TASK DESCRIPTION — Repeat the data that follows in full. Do not include the pictures.

GIVEN RECORDS —
────────

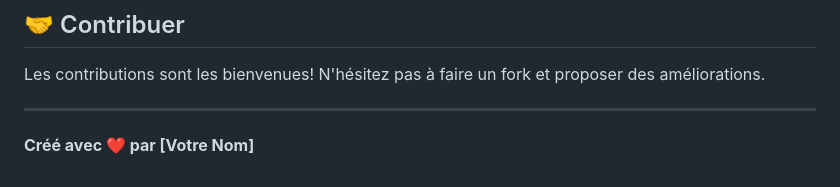
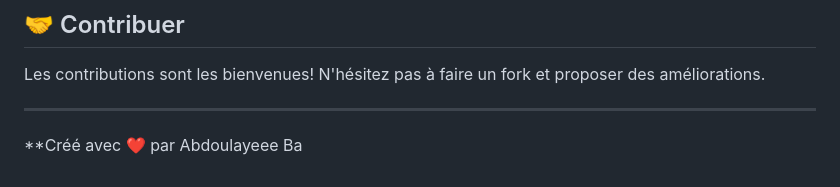
Before and after one commit to 878Abdel/MonPortfolio, a Markdown page: README.md, the part around the change. GitHub-like rendering.

```diff
--- a/README.md
+++ b/README.md
@@ -138,4 +138,4 @@ Les contributions sont les bienvenues! N'hésitez pas à faire un fork et propos
 
 ---
 
-**Créé avec ❤️ par [Votre Nom]**
+**Créé avec ❤️ par Abdoulayeee Ba
```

────────

ANSWER SECTION —
Before and after one commit to 878Abdel/MonPortfolio, a Markdown page: README.md, the part around the change. GitHub-like rendering.

```diff
--- a/README.md
+++ b/README.md
@@ -138,4 +138,4 @@ Les contributions sont les bienvenues! N'hésitez pas à faire un fork et propos
 
 ---
 
-**Créé avec ❤️ par [Votre Nom]**
+**Créé avec ❤️ par Abdoulayeee Ba
```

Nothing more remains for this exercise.